by Travis Mateer
Why does Mayor Engen not trust former County Commissioner and current WMMHC Board President, Jean Curtiss? Because that is essentially what city officials are saying after WMMHC told the city its offer for the Bridge Apartments wasn’t good enough.
Here’s Curtiss explaining the decision:
“The board reviewed the initial offers and is in negotiation with the person with what we considered the best offer,” said Board President Jean Curtiss. “Our hope and goal is to have an offer that will give Western the opportunity to reinvest in our providing of behavioral health services within this community and others in Western Montana, and resulting in an ownership that will continue to provide affordable housing for the people who live there.”
I added the emphasis because continuing to provide affordable housing for the people who live there is the whole point, right? So, if a former County Commissioner is claiming that the housing will continue to be affordable for the tenants, then what’s the problem?
The problem, as you read further, is that Mayor Engen and his cronies lack CERTAINTY because WMMHC isn’t providing them with the kind of information that would guarantee quality political optics for his reelection effort.

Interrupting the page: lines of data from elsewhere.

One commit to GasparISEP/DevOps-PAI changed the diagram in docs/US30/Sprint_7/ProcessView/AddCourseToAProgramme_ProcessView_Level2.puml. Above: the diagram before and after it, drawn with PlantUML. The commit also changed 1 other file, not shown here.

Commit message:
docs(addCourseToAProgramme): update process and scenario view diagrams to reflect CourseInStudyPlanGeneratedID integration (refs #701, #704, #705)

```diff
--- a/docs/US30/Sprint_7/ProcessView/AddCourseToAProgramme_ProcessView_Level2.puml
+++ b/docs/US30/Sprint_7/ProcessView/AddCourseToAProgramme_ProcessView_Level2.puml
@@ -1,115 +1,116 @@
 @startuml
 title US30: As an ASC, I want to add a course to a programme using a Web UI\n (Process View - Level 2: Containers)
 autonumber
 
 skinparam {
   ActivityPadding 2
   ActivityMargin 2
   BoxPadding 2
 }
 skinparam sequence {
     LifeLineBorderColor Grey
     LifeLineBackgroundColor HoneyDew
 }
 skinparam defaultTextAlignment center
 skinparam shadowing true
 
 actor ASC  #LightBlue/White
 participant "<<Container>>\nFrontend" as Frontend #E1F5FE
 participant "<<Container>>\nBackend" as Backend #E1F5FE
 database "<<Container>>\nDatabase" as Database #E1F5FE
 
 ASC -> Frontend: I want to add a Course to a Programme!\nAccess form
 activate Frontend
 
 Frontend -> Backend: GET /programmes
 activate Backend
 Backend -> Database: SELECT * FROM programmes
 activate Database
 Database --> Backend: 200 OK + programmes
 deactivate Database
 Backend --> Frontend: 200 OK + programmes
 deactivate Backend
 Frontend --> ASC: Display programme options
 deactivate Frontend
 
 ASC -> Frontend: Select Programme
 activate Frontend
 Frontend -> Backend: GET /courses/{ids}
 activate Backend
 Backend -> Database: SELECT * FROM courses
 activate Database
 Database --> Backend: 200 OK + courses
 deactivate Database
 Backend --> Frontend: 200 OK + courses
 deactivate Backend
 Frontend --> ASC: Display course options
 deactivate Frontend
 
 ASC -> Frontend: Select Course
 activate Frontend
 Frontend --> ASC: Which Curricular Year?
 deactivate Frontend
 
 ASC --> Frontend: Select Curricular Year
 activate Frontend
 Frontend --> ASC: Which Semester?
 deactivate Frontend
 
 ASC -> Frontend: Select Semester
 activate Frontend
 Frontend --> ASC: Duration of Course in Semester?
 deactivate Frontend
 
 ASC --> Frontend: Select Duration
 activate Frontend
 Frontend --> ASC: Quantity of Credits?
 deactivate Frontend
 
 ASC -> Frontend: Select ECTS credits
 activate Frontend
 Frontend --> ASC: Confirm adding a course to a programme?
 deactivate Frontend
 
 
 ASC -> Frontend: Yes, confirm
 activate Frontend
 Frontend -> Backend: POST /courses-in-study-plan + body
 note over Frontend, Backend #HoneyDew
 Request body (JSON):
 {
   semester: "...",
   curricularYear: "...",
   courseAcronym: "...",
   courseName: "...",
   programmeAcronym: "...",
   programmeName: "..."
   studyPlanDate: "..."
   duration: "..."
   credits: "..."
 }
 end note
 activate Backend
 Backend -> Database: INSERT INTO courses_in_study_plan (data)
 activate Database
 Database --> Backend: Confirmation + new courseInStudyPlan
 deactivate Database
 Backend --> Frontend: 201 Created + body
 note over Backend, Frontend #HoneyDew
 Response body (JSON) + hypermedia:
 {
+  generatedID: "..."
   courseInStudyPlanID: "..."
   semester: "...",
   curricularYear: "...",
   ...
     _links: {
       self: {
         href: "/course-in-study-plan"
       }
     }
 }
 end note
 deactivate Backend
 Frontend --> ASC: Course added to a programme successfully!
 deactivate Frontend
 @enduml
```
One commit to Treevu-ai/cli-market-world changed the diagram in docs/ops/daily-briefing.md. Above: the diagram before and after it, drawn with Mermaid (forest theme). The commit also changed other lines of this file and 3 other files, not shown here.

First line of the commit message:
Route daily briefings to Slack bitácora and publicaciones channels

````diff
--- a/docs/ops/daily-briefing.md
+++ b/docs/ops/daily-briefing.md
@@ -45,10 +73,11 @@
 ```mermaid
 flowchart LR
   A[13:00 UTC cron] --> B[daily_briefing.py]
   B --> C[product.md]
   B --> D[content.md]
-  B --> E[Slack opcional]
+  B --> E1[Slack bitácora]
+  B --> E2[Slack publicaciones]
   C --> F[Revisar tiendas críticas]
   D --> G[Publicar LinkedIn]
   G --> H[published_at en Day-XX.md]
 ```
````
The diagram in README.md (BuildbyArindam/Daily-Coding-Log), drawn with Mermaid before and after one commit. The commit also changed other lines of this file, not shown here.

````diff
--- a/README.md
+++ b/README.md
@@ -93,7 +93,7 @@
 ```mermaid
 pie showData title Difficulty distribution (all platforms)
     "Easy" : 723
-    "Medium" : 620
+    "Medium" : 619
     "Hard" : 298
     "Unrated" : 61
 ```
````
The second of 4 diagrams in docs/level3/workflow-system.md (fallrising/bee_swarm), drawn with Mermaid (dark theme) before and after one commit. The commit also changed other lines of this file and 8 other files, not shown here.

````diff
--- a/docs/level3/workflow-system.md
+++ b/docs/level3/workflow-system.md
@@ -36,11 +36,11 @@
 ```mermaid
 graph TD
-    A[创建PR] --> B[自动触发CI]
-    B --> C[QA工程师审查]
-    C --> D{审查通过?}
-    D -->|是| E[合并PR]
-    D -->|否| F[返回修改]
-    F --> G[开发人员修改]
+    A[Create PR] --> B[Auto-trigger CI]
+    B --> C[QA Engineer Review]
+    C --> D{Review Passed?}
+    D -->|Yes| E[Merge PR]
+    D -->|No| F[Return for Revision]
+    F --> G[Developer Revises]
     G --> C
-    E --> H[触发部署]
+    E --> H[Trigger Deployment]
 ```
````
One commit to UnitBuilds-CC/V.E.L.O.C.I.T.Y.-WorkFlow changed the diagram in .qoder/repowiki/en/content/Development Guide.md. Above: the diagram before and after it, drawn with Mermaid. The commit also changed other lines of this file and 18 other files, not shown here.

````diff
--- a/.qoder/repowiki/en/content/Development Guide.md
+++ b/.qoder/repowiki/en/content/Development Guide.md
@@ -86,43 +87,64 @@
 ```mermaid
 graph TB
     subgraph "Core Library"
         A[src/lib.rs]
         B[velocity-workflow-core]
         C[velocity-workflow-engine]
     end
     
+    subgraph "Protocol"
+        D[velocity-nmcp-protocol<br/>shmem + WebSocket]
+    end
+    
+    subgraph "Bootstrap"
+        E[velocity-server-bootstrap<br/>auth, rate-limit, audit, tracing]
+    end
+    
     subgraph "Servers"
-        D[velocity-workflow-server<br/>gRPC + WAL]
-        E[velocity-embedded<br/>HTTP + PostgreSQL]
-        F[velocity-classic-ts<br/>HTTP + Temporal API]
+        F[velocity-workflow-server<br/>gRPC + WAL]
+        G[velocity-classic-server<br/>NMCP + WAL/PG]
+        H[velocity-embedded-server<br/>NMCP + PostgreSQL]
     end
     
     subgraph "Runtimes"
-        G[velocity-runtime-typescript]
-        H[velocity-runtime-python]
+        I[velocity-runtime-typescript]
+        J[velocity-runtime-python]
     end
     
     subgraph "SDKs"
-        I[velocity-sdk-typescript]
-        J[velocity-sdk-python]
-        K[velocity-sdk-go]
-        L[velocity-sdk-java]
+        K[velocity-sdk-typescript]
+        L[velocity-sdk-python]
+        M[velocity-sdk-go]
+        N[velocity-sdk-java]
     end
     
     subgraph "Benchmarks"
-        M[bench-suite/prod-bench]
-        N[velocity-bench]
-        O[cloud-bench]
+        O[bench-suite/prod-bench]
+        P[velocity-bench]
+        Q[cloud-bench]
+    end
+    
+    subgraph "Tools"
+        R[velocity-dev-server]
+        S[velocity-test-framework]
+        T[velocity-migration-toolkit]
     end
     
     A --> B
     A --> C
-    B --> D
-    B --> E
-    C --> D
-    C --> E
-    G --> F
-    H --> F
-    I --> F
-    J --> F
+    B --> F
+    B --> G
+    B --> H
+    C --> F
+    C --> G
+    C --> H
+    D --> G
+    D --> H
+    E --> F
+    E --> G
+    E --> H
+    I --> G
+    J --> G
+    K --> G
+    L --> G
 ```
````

And that has “the city” concerned:
While Western Montana said it’s seeking surety in its agreement with its chosen buyer that it will keep the 20 residents housed at an affordable rate, the lack of certainty has the city concerned.
Missoula Mayor John Engen on Tuesday said the city made a full-price offer last week and responded with a counter offer on Friday.
“We were very surprised to hear from our realtor that our offer had been rejected, because we believe the city is in the best position to keep residents housed,” Engen said. “We do not know who the buyer is because Western has not told us. We also don’t know why our offer was rejected or not subject to another counter-offer. We’ve been assured that Western’s goal is to perpetuate the current use of the Bridge, but without knowing who the buyer is, we are concerned.”
This “concern” from Engen is even more curious when you realize that Jean Curtiss worked very closely with Engen in 2012 to develop Reaching Home, Missoula’s 10 year plan to end homelessness. All you have to do is go to the city website and see who signed off on the plan.
Here’s a screen shot:
Nine years ago, John Engen and Jean Curtiss were on the same page, working to put housing first for ALL Montanans.
Now, they aren’t even speaking to each other as more low-income Montanans wonder if they will be the next victims of Missoula’s gentrification on steroids.
What is REALLY going on behind the scenes of this negotiation? If I can find out, you’ll read it here first.
Thanks for reading.